A police officer working as a security guard inside the club, which has operated in downtown Orlando since 2004, exchanged fire with the suspect at about 2 a.m. (0600 GMT), police officials said.

A hostage situation quickly developed, and three hours later SWAT team officers used armoured cars to storm the club before shooting dead the gunman. It was unclear when the gunman killed the victims.

(Photo: Reuters/Steve Nesius)Officers arrive at the Orlando Police Headquarters during the investigation of a shooting at the Pulse nightclub, in Orlando, Florida, June 12, 2016.

One officer was injured after he was hit in his helmet while exchanging fire with the gunman, police said.

"Do we consider this an act of terrorism? Absolutely," said Danny Banks, special agent in charge of the Florida Department of Law Enforcement. "Whether that is domestic terrorist activity or an international one, that is something we will certainly get to the bottom of."

Asked if the FBI suspected the gunman might have had inclinations toward militant Islam, including a possible sympathy for Islamic State, Ronald Hopper, an assistant FBI agent in charge, told reporters: "We do have suggestions that the individual may have leanings toward that particular ideology. But right now we can't say definitively."

The FBI said it was still trying to pin down whether the mass shooting was a hate crime against gays or a terrorist act.

U.S. Senator Marco Rubio of Florida told CNN he understood that the gunman had worked for a security company and so would have undergone some background checks.

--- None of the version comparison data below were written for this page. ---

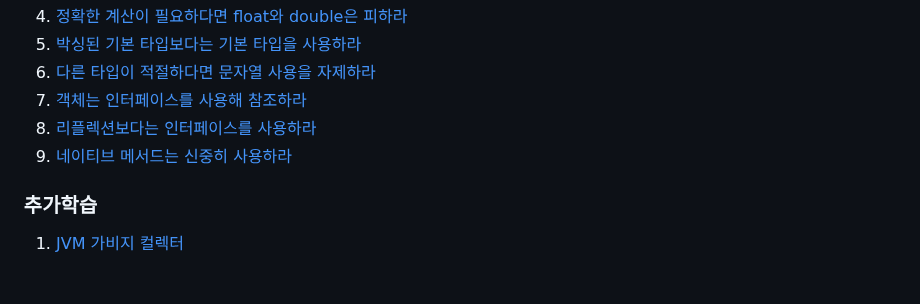
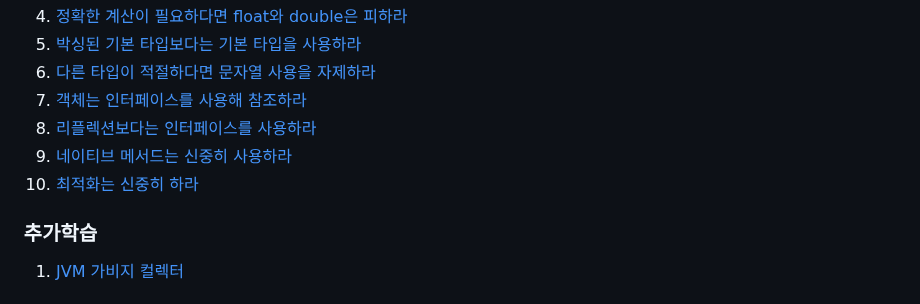
Before and after one commit to brightdev-bs/TIL, a Markdown page: effective-java/docs/Main.md, the part around the change. Drawn GitHub-style.

Commit message:
이펙티브 자바 - 9장  - 최적화는 신중히 하라

```diff
--- a/effective-java/docs/Main.md
+++ b/effective-java/docs/Main.md
@@ -83,6 +83,7 @@ equlas, hashCode, toString, clone, finalize는 모두 재정의(Overriding)를
 7. [객체는 인터페이스를 사용해 참조하라](ch9/객체는_인터페이스를_사용해_참조하라.md)
 8. [리플렉션보다는 인터페이스를 사용하라](ch9/리플렉션보다는_인터페이스를_사용하라.md)
 9. [네이티브 메서드는 신중히 사용하라](ch9/네이티브_메서드는_신중히_사용하라.md)
+10. [최적화는 신중히 하라](ch9/최적화는_신중히_하라.md)
 
 ### 추가학습
 1. [JVM 가비지 컬렉터](./가비지_컬렉터.md)
```
Also changed, not shown: 1 other file.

"Over the next couple of days they're going to be looking to see where this individual was inspired to carry out this horrifying act of terrorism," Rubio said. "I think we're going to be talking about a very different kind of case here soon."

President Barack Obama ordered the federal government to provide any assistance needed to Florida police investigating the shooting, the White House said in a statement.

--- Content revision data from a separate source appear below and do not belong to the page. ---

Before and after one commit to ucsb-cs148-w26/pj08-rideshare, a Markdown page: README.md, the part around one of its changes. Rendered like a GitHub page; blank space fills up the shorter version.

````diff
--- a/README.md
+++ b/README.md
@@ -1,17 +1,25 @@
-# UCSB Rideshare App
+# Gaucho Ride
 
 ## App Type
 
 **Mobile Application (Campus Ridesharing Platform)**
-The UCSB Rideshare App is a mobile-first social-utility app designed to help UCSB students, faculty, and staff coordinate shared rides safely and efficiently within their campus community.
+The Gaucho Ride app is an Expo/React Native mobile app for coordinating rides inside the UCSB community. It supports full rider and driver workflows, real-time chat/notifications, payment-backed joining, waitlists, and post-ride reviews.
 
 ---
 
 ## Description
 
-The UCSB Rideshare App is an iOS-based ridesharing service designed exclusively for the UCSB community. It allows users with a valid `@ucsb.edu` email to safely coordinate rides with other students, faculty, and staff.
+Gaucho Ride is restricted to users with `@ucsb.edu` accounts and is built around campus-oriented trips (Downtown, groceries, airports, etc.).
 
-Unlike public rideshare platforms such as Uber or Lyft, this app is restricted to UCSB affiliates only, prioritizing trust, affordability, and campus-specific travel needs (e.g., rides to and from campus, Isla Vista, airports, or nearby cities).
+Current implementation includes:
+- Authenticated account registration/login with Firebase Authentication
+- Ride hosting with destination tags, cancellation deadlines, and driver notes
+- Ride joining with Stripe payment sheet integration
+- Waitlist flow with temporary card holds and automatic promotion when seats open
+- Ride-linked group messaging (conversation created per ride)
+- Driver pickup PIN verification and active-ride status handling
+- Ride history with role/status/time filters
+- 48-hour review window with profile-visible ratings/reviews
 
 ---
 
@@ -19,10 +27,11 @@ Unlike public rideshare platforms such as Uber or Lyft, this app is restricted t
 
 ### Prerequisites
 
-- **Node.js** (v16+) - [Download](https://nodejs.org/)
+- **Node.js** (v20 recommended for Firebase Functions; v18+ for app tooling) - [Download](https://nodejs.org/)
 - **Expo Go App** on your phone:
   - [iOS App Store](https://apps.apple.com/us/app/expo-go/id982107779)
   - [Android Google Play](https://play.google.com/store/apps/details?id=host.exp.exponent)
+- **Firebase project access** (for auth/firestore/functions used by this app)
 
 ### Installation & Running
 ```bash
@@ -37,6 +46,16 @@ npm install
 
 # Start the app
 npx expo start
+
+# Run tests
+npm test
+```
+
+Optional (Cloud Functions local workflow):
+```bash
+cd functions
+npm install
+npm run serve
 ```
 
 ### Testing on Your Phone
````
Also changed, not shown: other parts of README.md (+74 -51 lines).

(Photo: Reuters/Steve Nesius)Hundreds of community members line up outside a clinic to donate blood after an early morning shooting attack at a gay nightclub in Orlando, Florida, U.S., June 12, 2016.

'Horrific Act'

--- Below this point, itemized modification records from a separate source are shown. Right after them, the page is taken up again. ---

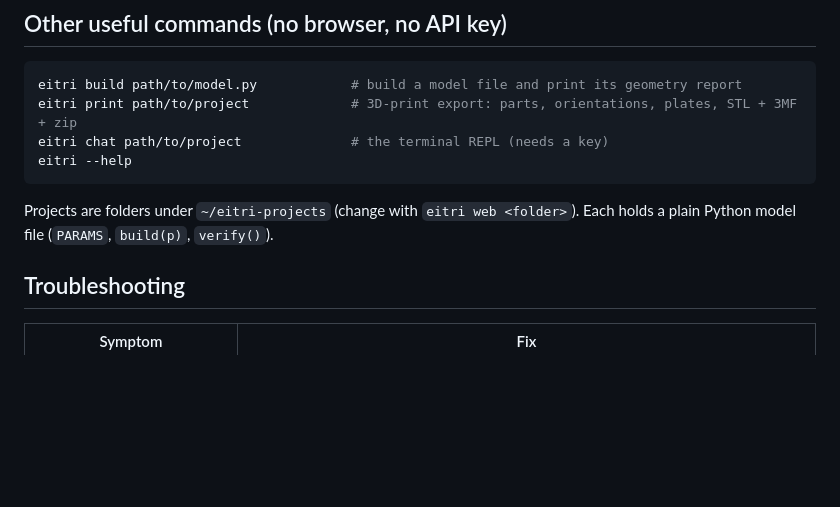
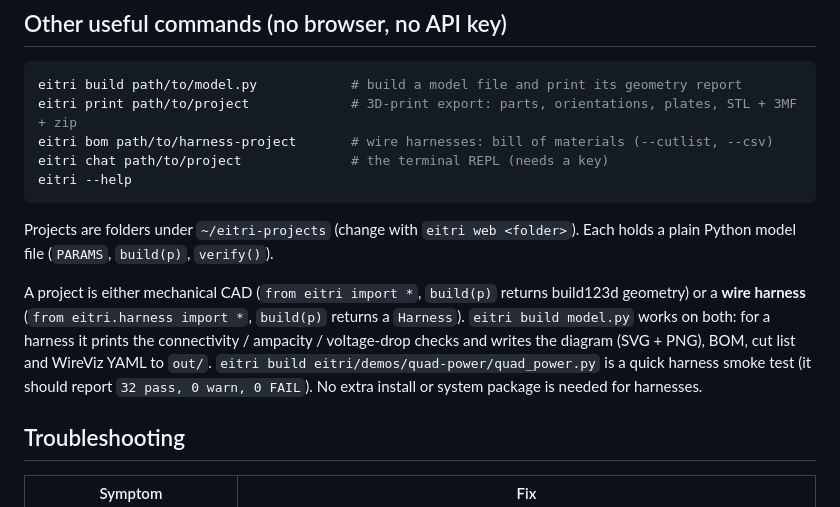
Before and after one commit to SiddhuYen/eitri, a Markdown page: AGENTS.md, the part around the change. Drawn GitHub-style; blank space fills up the shorter version.

````diff
--- a/AGENTS.md
+++ b/AGENTS.md
@@ -118,12 +118,19 @@ replays a real Claude session in the editor) and a box to describe a part when a
 ```sh
 eitri build path/to/model.py            # build a model file and print its geometry report
 eitri print path/to/project             # 3D-print export: parts, orientations, plates, STL + 3MF + zip
+eitri bom path/to/harness-project       # wire harnesses: bill of materials (--cutlist, --csv)
 eitri chat path/to/project              # the terminal REPL (needs a key)
 eitri --help
 ```
 
 Projects are folders under `~/eitri-projects` (change with `eitri web <folder>`). Each holds a
 plain Python model file (`PARAMS`, `build(p)`, `verify()`).
+
+A project is either mechanical CAD (`from eitri import *`, `build(p)` returns build123d geometry) or a **wire
+harness** (`from eitri.harness import *`, `build(p)` returns a `Harness`). `eitri build model.py` works on both:
+for a harness it prints the connectivity / ampacity / voltage-drop checks and writes the diagram (SVG + PNG), BOM,
+cut list and WireViz YAML to `out/`. `eitri build eitri/demos/quad-power/quad_power.py` is a quick harness smoke test
+(it should report `32 pass, 0 warn, 0 FAIL`). No extra install or system package is needed for harnesses.
 
 ## Troubleshooting
 
````
Also changed, not shown: README.md (+49 -1 lines).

The attacker was carrying an assault rifle and a handgun, Orange County Sheriff Jerry Demings said. He was also carrying an unidentified "device", Orlando Police Chief John Mina said earlier.

Javer Antonetti, 53, told the Orlando Sentinel newspaper he was near the back of the dance club when he heard gunfire. "There were so many (shots), at least 40 ... it was constant, like 'pow, pow, pow,'," he said.

Video footage showed police officers and civilians carrying some injured people away from the club and bending over others on the ground. Dozens of police cruisers, ambulances and other emergency vehicles could be seen in the area.

Pulse, which was crowded for a Latin music night, describes itself on its website as more than "just another gay club." One of the founders and owners, Barbara Poma, opened it more than a decade ago in an effort to keep alive the spirit of her brother, who died after battling HIV.

The choice of target was especially heart-wrenching for members of the U.S. lesbian, gay, bisexual and transgender community, LGBT advocacy group Equality Florida said in a statement.

"Gay clubs hold a significant place in LGBTQ history. They were often the only safe gathering place and this horrific act strikes directly at our sense of safety," the group said. "We will await the details in tears of sadness and anger."

(Photo: Reuters/Joe Skipper)Police stand in front of one of the houses that officials indicated was connected to the Orlando shooter in Port St. Lucie, Florida, U.S. June 12, 2016.

Orlando has a population of 270,930 and is the home of the famed Disney World amusement park and many other tourist attractions that attracted 62 million visitors in 2014.

It was the second deadly shooting at an Orlando night spot in as many nights. Late Friday, a man thought to be a deranged fan fatally shot singer Christina Grimmie, a former contestant on "The Voice", as she was signing autographs after a concert. [L1N1930E6]

(Additional reporting by Letitia Stein in Tampa, Colleen Jenkins in Winston-Salem, North Carolina, Chris Michaud in New York and Mary Milliken in Los Angeles; Writing by Frank McGurty, Scott Malone and Dan Wallis; Editing by Mark Heinrich and Mary Milliken)